(Data extracted from a collection)
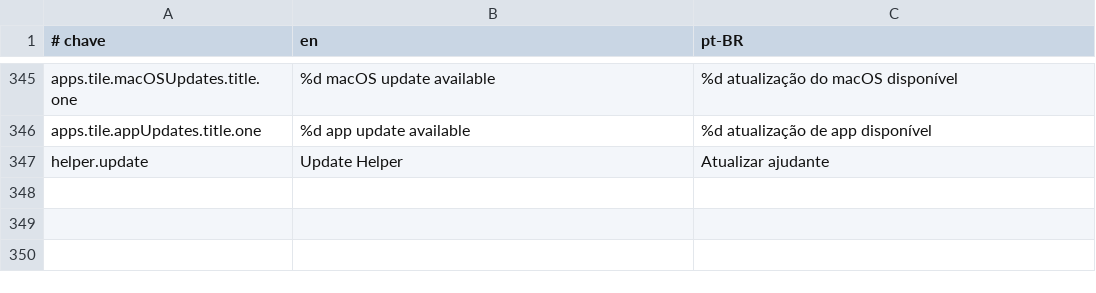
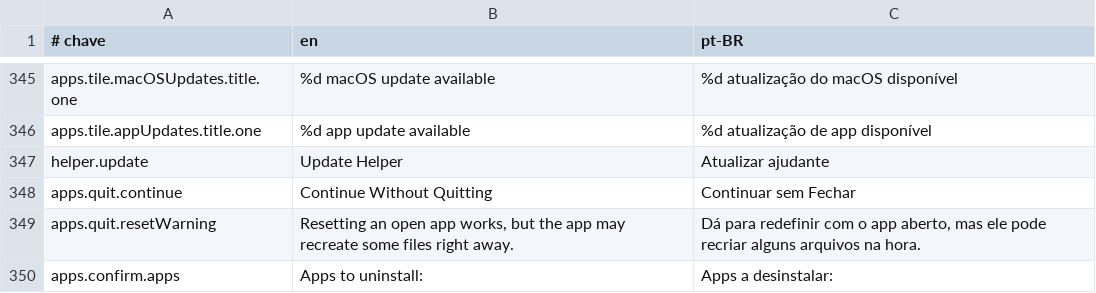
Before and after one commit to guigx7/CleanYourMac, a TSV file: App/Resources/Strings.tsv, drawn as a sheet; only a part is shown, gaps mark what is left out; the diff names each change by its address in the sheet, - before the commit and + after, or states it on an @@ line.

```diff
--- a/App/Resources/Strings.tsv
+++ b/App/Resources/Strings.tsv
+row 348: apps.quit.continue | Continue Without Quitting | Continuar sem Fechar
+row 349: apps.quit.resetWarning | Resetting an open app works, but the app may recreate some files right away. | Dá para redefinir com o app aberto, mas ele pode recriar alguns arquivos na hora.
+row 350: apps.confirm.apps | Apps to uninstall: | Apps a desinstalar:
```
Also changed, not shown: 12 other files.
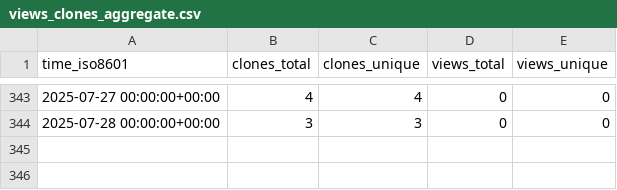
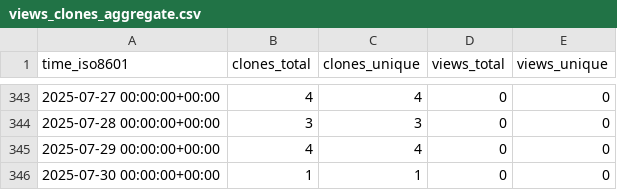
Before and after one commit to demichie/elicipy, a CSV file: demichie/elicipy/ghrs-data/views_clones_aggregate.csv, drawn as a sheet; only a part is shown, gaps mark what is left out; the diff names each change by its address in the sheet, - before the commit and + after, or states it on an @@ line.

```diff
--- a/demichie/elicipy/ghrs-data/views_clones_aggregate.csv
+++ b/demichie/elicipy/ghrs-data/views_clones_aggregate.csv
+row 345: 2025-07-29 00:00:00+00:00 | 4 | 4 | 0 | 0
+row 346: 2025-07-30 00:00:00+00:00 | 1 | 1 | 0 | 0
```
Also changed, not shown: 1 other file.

§ **EXERCISE DETAILS**
Restate the entries verbatim, without pictures.

§ **TASK RESPONSE**
Before and after one commit to guigx7/CleanYourMac, a TSV file: App/Resources/Strings.tsv, drawn as a sheet; only a part is shown, gaps mark what is left out; the diff names each change by its address in the sheet, - before the commit and + after, or states it on an @@ line.

```diff
--- a/App/Resources/Strings.tsv
+++ b/App/Resources/Strings.tsv
+row 348: apps.quit.continue | Continue Without Quitting | Continuar sem Fechar
+row 349: apps.quit.resetWarning | Resetting an open app works, but the app may recreate some files right away. | Dá para redefinir com o app aberto, mas ele pode recriar alguns arquivos na hora.
+row 350: apps.confirm.apps | Apps to uninstall: | Apps a desinstalar:
```
Also changed, not shown: 12 other files.
Before and after one commit to demichie/elicipy, a CSV file: demichie/elicipy/ghrs-data/views_clones_aggregate.csv, drawn as a sheet; only a part is shown, gaps mark what is left out; the diff names each change by its address in the sheet, - before the commit and + after, or states it on an @@ line.

```diff
--- a/demichie/elicipy/ghrs-data/views_clones_aggregate.csv
+++ b/demichie/elicipy/ghrs-data/views_clones_aggregate.csv
+row 345: 2025-07-29 00:00:00+00:00 | 4 | 4 | 0 | 0
+row 346: 2025-07-30 00:00:00+00:00 | 1 | 1 | 0 | 0
```
Also changed, not shown: 1 other file.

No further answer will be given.